Wednesday, March 25, 2015

Why I'm a Reluctant Feminist and Other Gendered Issues

Before I start writing this post, I'd like to mention that I am using a new keyboard, so I apologize if I make a lot of typos.

The other day I was painting my nails red. Target Red. This is funny because I bought the offending nail polish on sale at Target, which is currently liquidating after a failed attempt to integrate into the Canadian market.I had bought the red nail polish because I have been meaning to get some solid coloured polish for awhile, to put under my black and white sparkle polish. I had avoided it for about 9 months successfully, because I'm not really very into makeup. I was sitting on the bed and listening to music. I painted one hand, then let it dry before painting the other. Once both hands were dry I applied the sparkle coat on the first hand, then when it dried I moved to the other hand. This gave me ample time to think, about nail polish. Nail polish is most clearly a convention created to make women incapable of doing anything else! I probably sat on that bed almost an hour waiting for my nails to dry, unable to touch anything or do anything other than listen to my music. As it was, I managed to ruin one hand before it dried completely. Not before I felt myself seething with silent rage about female beauty standards and their stupidity. At that point I could've written an entire blog post on how horrible nail polish was and how it was used to make women incapable of functioning equally to men. I could've, but it would've insured I further ruined my nails. Besides, my partner was using the computer.

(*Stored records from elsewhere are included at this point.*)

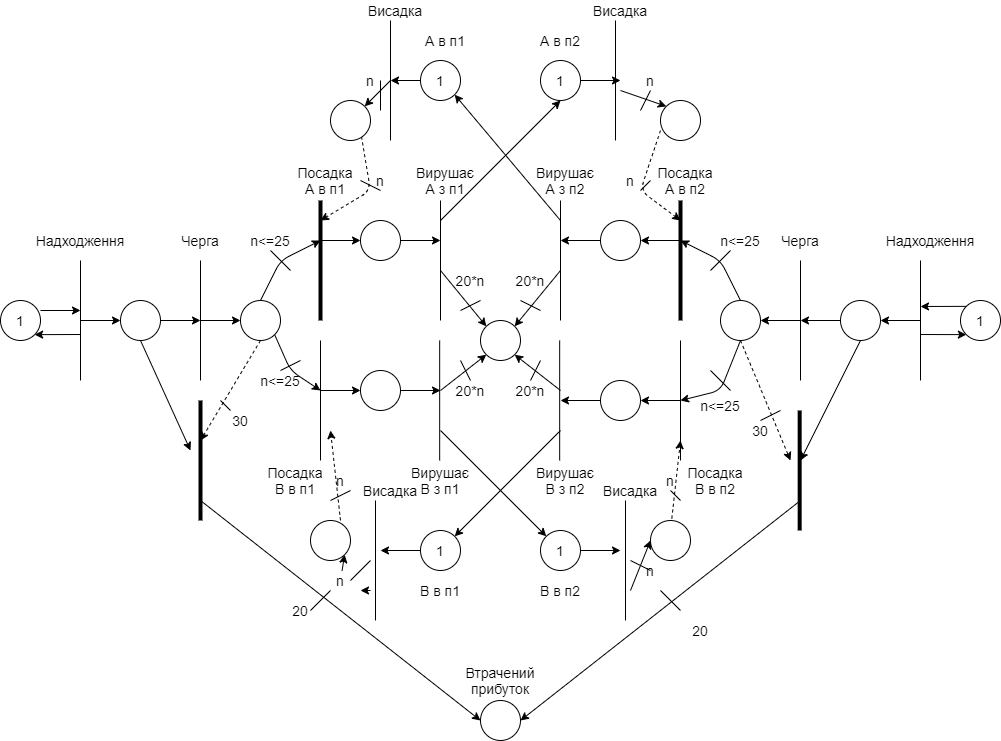
Earlier version of the draw.io export MSlab6/микроавтобусы.png (ojdmytruk/SystemModeling_sem7). Source tidied: cells renumbered, new cells last; positions are measured from the earlier drawing's top-left corner, leaving out a move shared by most shapes.
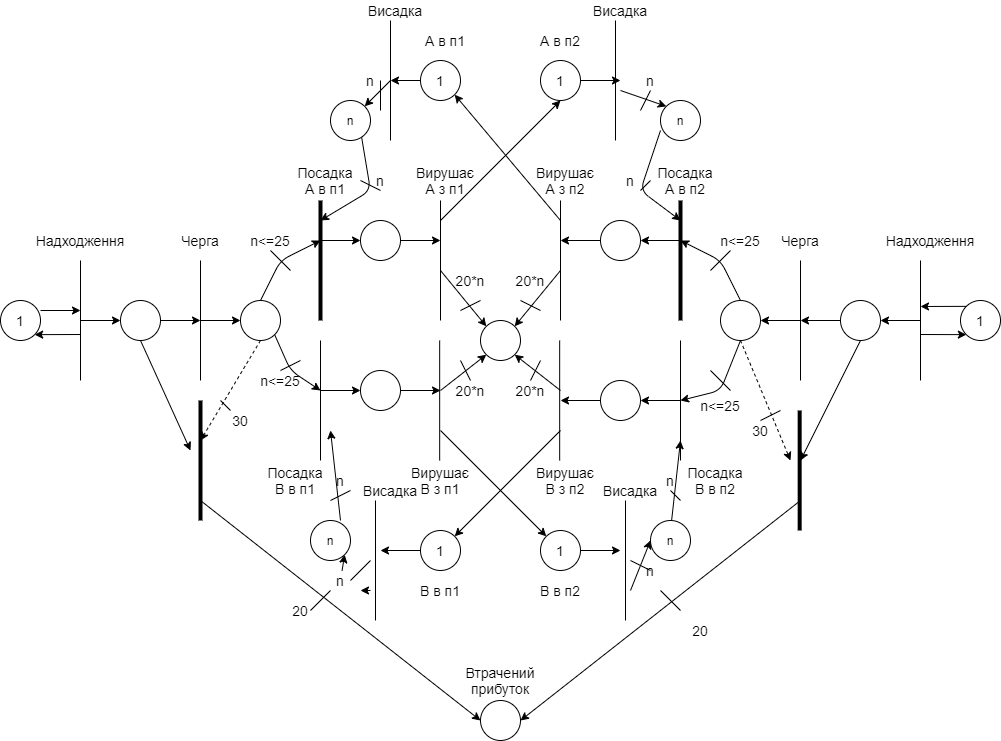
Later version of the same file.

What changed in the source:
```diff
@@ -535,7 +535,7 @@
         <mxPoint x="390" y="80" as="targetPoint" />
       </mxGeometry>
     </mxCell>
-    <mxCell id="118" style="endArrow=classic;html=1;strokeWidth=1;dashed=1;" parent="1" edge="1">
+    <mxCell id="118" style="endArrow=classic;html=1;strokeWidth=1;" parent="1" edge="1">
       <mxGeometry relative="1" as="geometry">
         <mxPoint x="360" y="130" as="sourcePoint" />
         <mxPoint x="320" y="220" as="targetPoint" />
@@ -549,7 +549,7 @@
         <mxPoint x="620" y="80" as="targetPoint" />
       </mxGeometry>
     </mxCell>
-    <mxCell id="120" style="endArrow=classic;html=1;strokeWidth=1;dashed=1;" parent="1" edge="1">
+    <mxCell id="120" style="endArrow=classic;html=1;strokeWidth=1;" parent="1" edge="1">
       <mxGeometry relative="1" as="geometry">
         <mxPoint x="660" y="130" as="sourcePoint" />
         <mxPoint x="680" y="220" as="targetPoint" />
@@ -563,7 +563,7 @@
         <mxPoint x="380" y="550" as="targetPoint" />
       </mxGeometry>
     </mxCell>
-    <mxCell id="122" style="endArrow=classic;html=1;strokeWidth=1;dashed=1;" parent="1" edge="1">
+    <mxCell id="122" style="endArrow=classic;html=1;strokeWidth=1;" parent="1" edge="1">
       <mxGeometry relative="1" as="geometry">
         <mxPoint x="340" y="520" as="sourcePoint" />
         <mxPoint x="330" y="430" as="targetPoint" />
@@ -574,22 +574,22 @@
         <mxPoint x="620" y="550" as="targetPoint" />
       </mxGeometry>
     </mxCell>
-    <mxCell id="124" style="endArrow=classic;html=1;strokeWidth=1;dashed=1;" parent="1" edge="1">
+    <mxCell id="124" style="endArrow=classic;html=1;strokeWidth=1;" parent="1" edge="1">
       <mxGeometry relative="1" as="geometry">
         <mxPoint x="670" y="530" as="sourcePoint" />
         <mxPoint x="680" y="440" as="targetPoint" />
       </mxGeometry>
     </mxCell>
-    <mxCell id="125" style="ellipse;whiteSpace=wrap;html=1;" parent="1" vertex="1">
+    <mxCell id="125" value="n" style="ellipse;whiteSpace=wrap;html=1;" parent="1" vertex="1">
       <mxGeometry x="660" y="100" width="40" height="40" as="geometry" />
     </mxCell>
-    <mxCell id="126" style="ellipse;whiteSpace=wrap;html=1;" parent="1" vertex="1">
+    <mxCell id="126" value="n" style="ellipse;whiteSpace=wrap;html=1;" parent="1" vertex="1">
       <mxGeometry x="330" y="100" width="40" height="40" as="geometry" />
     </mxCell>
-    <mxCell id="127" style="ellipse;whiteSpace=wrap;html=1;" parent="1" vertex="1">
+    <mxCell id="127" value="n" style="ellipse;whiteSpace=wrap;html=1;" parent="1" vertex="1">
       <mxGeometry x="310" y="520" width="40" height="40" as="geometry" />
     </mxCell>
-    <mxCell id="128" style="ellipse;whiteSpace=wrap;html=1;" parent="1" vertex="1">
+    <mxCell id="128" value="n" style="ellipse;whiteSpace=wrap;html=1;" parent="1" vertex="1">
       <mxGeometry x="650" y="520" width="40" height="40" as="geometry" />
     </mxCell>
     <mxCell id="129" style="endArrow=classic;html=1;strokeWidth=1;entryX=1;entryY=0;entryDx=0;entryDy=0;" parent="1" edge="1" target="126">
```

The irony is not lost on me, but I have always been a reluctant feminist. Yes, I believe in equality between the sexes, and yes I believe women should get equal pay for the same work. Despite realizing more and more each day that I am a major feminist, I still find myself shying away from such a label. It's not feminism that interests me, it is equality... for everybody. I hear the word feminist dropped in conversation and I get an image in my head of 1960s bra-burnings. The word is outdated and behind the times. Gender is not about dualities anymore. We have come to recognize a complex spectrum of possibilities for gender and sexual orientation. We have moved beyond the sex we are assigned at birth, and are embracing sex, and gender as occupying a spiritual space. This is the place of self and personality and identity. All of this is warm and fuzzy, but also a necessary step of progress in creating a world that is equal for everyone.

That is all well and good, but we have a long way to go. It also has very little to do with my own sense of self. I was assigned female at birth and have always identified as such (although, often thinking wistfully how much easier my life would be, had I been born a boy.) My partner is male, so I am decidedly boring. Still, gender-fluidity is an important factor in the other gender-related issue that has been bothering me lately. The truth is that the word "feminist" is not the only word that is severely outdated in the discussion of gender and of sexual orientation. We need more words to describe the different types of relationships on the scale of normal these days.

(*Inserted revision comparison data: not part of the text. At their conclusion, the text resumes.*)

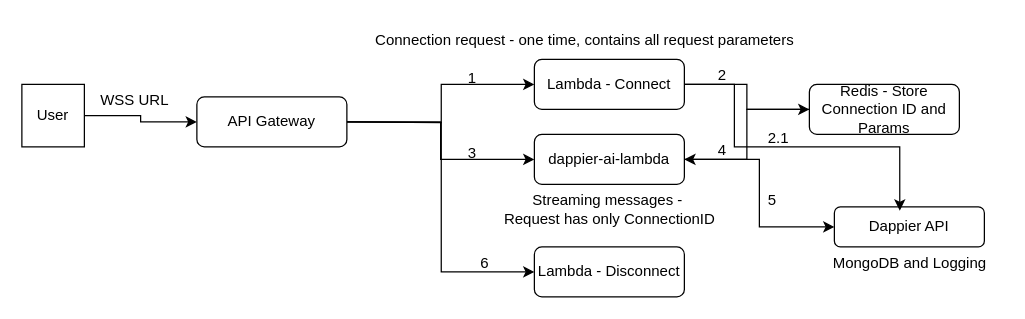
Above: utilities/Untitled Diagram.drawio in bloodyburger/datanix (draw.io), before the change. Source tidied: cells renumbered, new cells numbered last; positions are measured from the earlier drawing's top-left corner, leaving out a move shared by most shapes. Both pictures are drawn from the tidied source at 125%, with x=0, y=0 at pixel (21, 21).
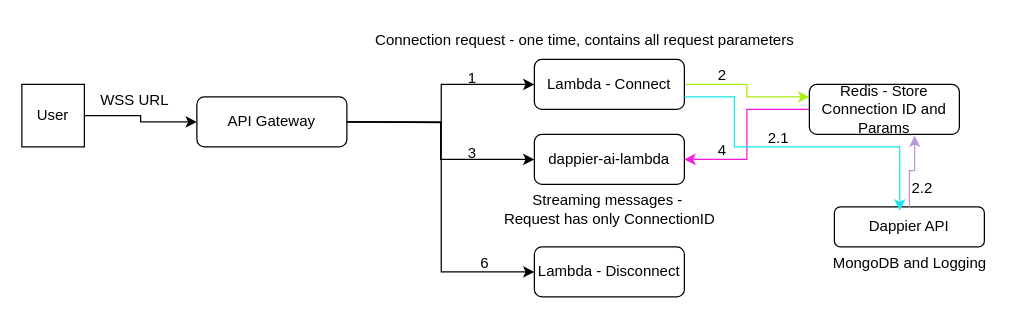
The same page after the edit.

Unchanged cells that the change refers to:
```xml
<mxCell id="7" value="Lambda - Connect" style="rounded=1;whiteSpace=wrap;html=1;" parent="1" vertex="1">
  <mxGeometry x="410" y="30" width="120" height="40" as="geometry" />
</mxCell>
<mxCell id="9" value="dappier-ai-lambda" style="rounded=1;whiteSpace=wrap;html=1;" parent="1" vertex="1">
  <mxGeometry x="410" y="90" width="120" height="40" as="geometry" />
</mxCell>
<mxCell id="17" value="Redis - Store Connection ID and Params" style="rounded=1;whiteSpace=wrap;html=1;" parent="1" vertex="1">
  <mxGeometry x="630" y="50" width="120" height="40" as="geometry" />
</mxCell>
<mxCell id="23" value="Dappier API" style="rounded=1;whiteSpace=wrap;html=1;" parent="1" vertex="1">
  <mxGeometry x="650" y="148" width="120" height="32" as="geometry" />
</mxCell>
```

What changed in the source:
```diff
@@
-    <mxCell id="6" style="edgeStyle=orthogonalEdgeStyle;rounded=0;jettySize=auto;html=1;entryX=0;entryY=0.5;entryDx=0;entryDy=0;" parent="1" edge="1" source="7" target="17">
-      <mxGeometry relative="1" as="geometry" />
+    <mxCell id="6" style="edgeStyle=orthogonalEdgeStyle;rounded=0;jettySize=auto;html=1;entryX=0;entryY=0.25;entryDx=0;entryDy=0;strokeColor=#a8ee11;" parent="1" edge="1" source="7" target="17">
+      <mxGeometry relative="1" as="geometry">
+        <Array as="points">
+          <mxPoint x="580" y="50" />
+          <mxPoint x="580" y="60" />
+        </Array>
+      </mxGeometry>
     </mxCell>
@@
-    <mxCell id="8" style="edgeStyle=orthogonalEdgeStyle;rounded=0;jettySize=auto;html=1;exitX=1;exitY=0.5;exitDx=0;exitDy=0;entryX=0;entryY=0.5;entryDx=0;entryDy=0;" parent="1" edge="1" source="9" target="23">
-      <mxGeometry relative="1" as="geometry" />
-    </mxCell>
@@
-    <mxCell id="16" style="edgeStyle=orthogonalEdgeStyle;rounded=0;jettySize=auto;html=1;entryX=1;entryY=0.5;entryDx=0;entryDy=0;" parent="1" edge="1" source="17" target="9">
+    <mxCell id="16" style="edgeStyle=orthogonalEdgeStyle;rounded=0;jettySize=auto;html=1;entryX=1;entryY=0.5;entryDx=0;entryDy=0;strokeColor=#FF17E0;" parent="1" edge="1" source="17" target="9">
       <mxGeometry relative="1" as="geometry" />
     </mxCell>
@@
-    <mxCell id="25" value="5" style="text;html=1;align=center;verticalAlign=middle;strokeColor=none;fillColor=none;" parent="1" vertex="1">
-      <mxGeometry x="585" y="128" width="30" height="30" as="geometry" />
-    </mxCell>
-    <mxCell id="26" style="edgeStyle=orthogonalEdgeStyle;rounded=0;jettySize=auto;html=1;entryX=0.436;entryY=0.094;entryDx=0;entryDy=0;entryPerimeter=0;" parent="1" edge="1" source="7" target="23">
+    <mxCell id="26" style="edgeStyle=orthogonalEdgeStyle;rounded=0;jettySize=auto;html=1;entryX=0.436;entryY=0.094;entryDx=0;entryDy=0;entryPerimeter=0;strokeColor=#1ae6ea;" parent="1" edge="1" source="7" target="23">
       <mxGeometry relative="1" as="geometry">
         <Array as="points">
-          <mxPoint x="570" y="50" />
+          <mxPoint x="570" y="60" />
           <mxPoint x="570" y="100" />
           <mxPoint x="702" y="100" />
         </Array>
       </mxGeometry>
     </mxCell>
@@
+    <mxCell id="28" style="edgeStyle=orthogonalEdgeStyle;rounded=0;jettySize=auto;html=1;entryX=0.702;entryY=1.025;entryDx=0;entryDy=0;entryPerimeter=0;strokeColor=#b899d6;" parent="1" edge="1" source="23" target="17">
+      <mxGeometry relative="1" as="geometry" />
+    </mxCell>
+    <mxCell id="29" value="2.2" style="text;html=1;align=center;verticalAlign=middle;strokeColor=none;fillColor=none;" parent="1" vertex="1">
+      <mxGeometry x="700" y="118" width="40" height="30" as="geometry" />
+    </mxCell>
```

How do we describe our relationships with our partner(s)? A married couple might use words like "husband," or "wife," or the gender-neutral "spouse." Dating couples might use words like "boyfriend," "girlfriend," or the gender-neutral partner. These are all well and good but when it comes down to it the variety of possible relationships in the realm of normal leads to confusion when faced with such limited vocabulary. Assuming a heterosexual relationship, we must consider that people often cohabitate for years before getting married. At what point do you switch from using descriptors like "boyfriend/girlfriend" and start using "husband/wife?" If you identify as common-law, perhaps you use "husband/wife." More likely, you have opted for the more vague term "spouse." But what if you don't identify as common-law? My partner and I have been dating since 2011, and living together, on and off since 2013. This is not due to any falling outs within the relationship, just the modern realities of job instabilities and having to go where the work is. As such we are not considered common-law. I have opted for the term "partner" to describe our relationship to other people, husband is inaccurate, and significant other seems too cold. On numerous occasions my word choice has lead to some interesting assumptions by my audience. To me "partner" seems less wishy-washy than "boyfriend." It displays a slightly higher level of commitment. Apparently to other people is flags me as being in a homosexual relationship. The word "partner" is beginning to take on a new meaning, that might not have been perceived 1 decade or 2 decades ago. This is a mark of progress, but also a cause of much annoyance for me.

I appreciate that language changes over time, in fact, I embrace it. For me it seems that language is not changing fast enough. We need more words. We need new words. We need words to describe things that previous generations would never have even dreamed of describing!

"Partner" is being correctly used as gender-neutral. It is a safe word for remaining vague at job interviews or with people you've just met. You want to divulge some information about yourself, but not too much. We need a similar word to use as marriage-neutral. We need a word to describe commitment, without engagement or marriage being a factor. People get married later. People cohabitate before marriage. These trends are here to stay; it is time for language to catch up!